> _Task description_
Copy every line of the entries that has the string "prompt" in it.

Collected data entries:

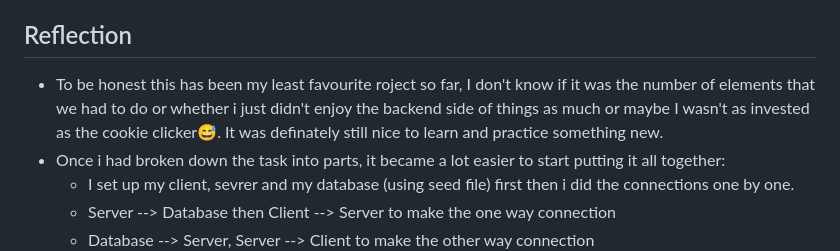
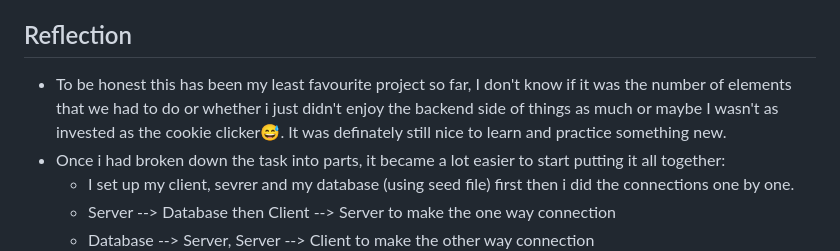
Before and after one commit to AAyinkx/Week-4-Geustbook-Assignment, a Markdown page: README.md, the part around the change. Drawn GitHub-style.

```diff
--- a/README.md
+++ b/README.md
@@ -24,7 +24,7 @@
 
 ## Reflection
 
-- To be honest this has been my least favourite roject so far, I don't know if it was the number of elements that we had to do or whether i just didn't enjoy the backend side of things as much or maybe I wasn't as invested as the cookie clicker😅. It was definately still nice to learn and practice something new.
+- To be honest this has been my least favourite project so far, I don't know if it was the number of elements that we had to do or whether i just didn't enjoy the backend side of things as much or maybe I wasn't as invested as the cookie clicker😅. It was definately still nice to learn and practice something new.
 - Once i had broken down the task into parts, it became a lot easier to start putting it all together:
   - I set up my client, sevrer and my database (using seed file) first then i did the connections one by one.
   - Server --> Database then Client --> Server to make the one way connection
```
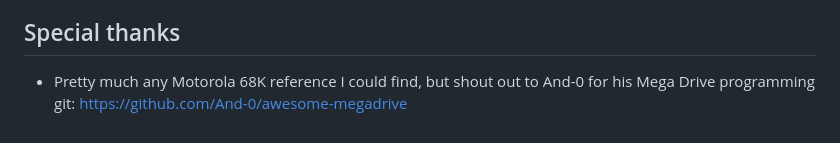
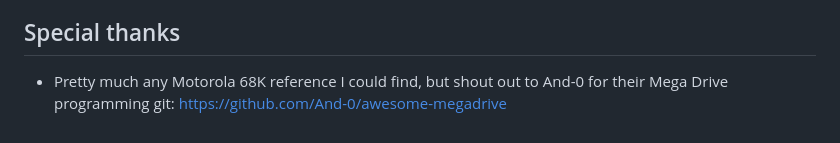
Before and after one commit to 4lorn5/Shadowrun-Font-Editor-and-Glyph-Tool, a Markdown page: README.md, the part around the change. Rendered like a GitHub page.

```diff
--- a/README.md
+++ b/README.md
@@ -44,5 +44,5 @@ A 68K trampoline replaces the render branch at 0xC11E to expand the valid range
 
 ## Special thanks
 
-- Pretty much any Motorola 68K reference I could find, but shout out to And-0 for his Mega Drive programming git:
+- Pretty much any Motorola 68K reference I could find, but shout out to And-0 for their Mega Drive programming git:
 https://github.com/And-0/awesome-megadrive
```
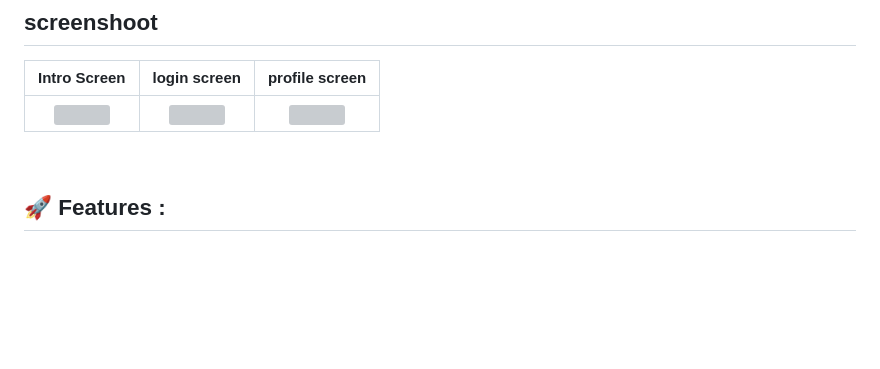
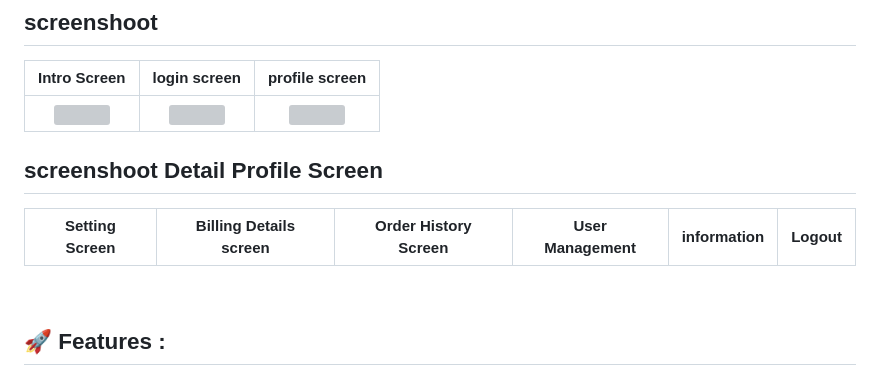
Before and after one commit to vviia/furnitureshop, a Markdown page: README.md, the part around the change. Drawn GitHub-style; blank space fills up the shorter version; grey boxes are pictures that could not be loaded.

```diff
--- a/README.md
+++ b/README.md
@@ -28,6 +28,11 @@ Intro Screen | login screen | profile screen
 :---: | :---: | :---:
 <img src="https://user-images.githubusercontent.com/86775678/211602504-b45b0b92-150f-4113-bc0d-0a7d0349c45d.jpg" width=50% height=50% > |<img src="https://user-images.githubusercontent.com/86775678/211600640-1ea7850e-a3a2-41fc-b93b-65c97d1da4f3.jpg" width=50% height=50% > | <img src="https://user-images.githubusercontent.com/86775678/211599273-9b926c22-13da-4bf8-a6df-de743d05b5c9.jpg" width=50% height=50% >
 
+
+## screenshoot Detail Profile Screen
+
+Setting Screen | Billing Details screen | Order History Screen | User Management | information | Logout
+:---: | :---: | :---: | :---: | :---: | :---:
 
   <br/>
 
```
* * *
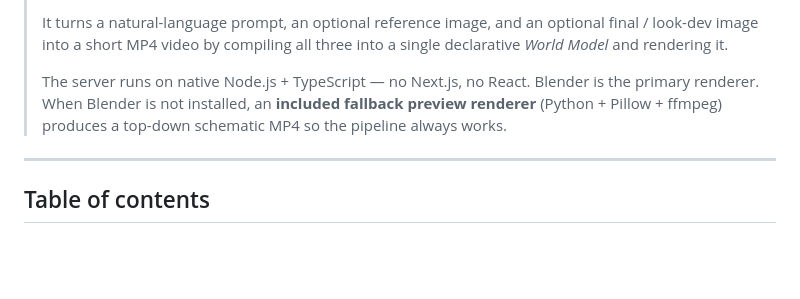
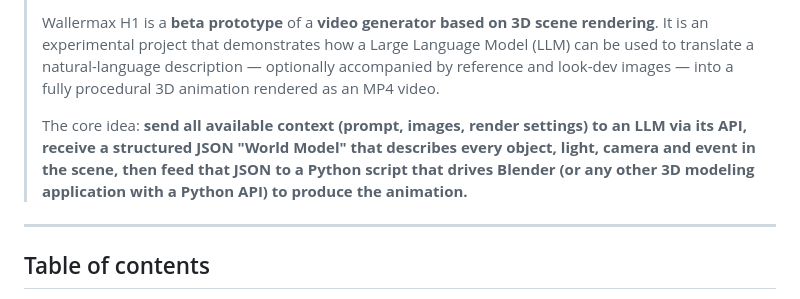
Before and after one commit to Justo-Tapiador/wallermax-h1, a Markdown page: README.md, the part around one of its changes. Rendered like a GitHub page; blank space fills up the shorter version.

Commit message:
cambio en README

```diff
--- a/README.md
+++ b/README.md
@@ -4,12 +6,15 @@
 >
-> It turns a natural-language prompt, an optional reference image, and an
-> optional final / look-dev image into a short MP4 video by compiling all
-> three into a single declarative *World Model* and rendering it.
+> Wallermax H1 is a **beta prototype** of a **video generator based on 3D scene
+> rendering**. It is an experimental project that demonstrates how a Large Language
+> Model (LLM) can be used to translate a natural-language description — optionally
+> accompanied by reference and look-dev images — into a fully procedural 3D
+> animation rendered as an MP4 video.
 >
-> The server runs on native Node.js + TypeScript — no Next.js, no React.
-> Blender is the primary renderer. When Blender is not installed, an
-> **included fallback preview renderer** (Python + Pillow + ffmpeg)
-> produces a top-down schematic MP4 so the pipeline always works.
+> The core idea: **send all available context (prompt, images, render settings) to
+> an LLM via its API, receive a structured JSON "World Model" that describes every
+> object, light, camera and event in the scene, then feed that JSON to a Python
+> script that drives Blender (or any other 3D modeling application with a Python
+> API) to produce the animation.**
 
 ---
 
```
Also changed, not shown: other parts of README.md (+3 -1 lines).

> _The completed task_
-> It turns a natural-language prompt, an optional reference image, and an
+> The core idea: **send all available context (prompt, images, render settings) to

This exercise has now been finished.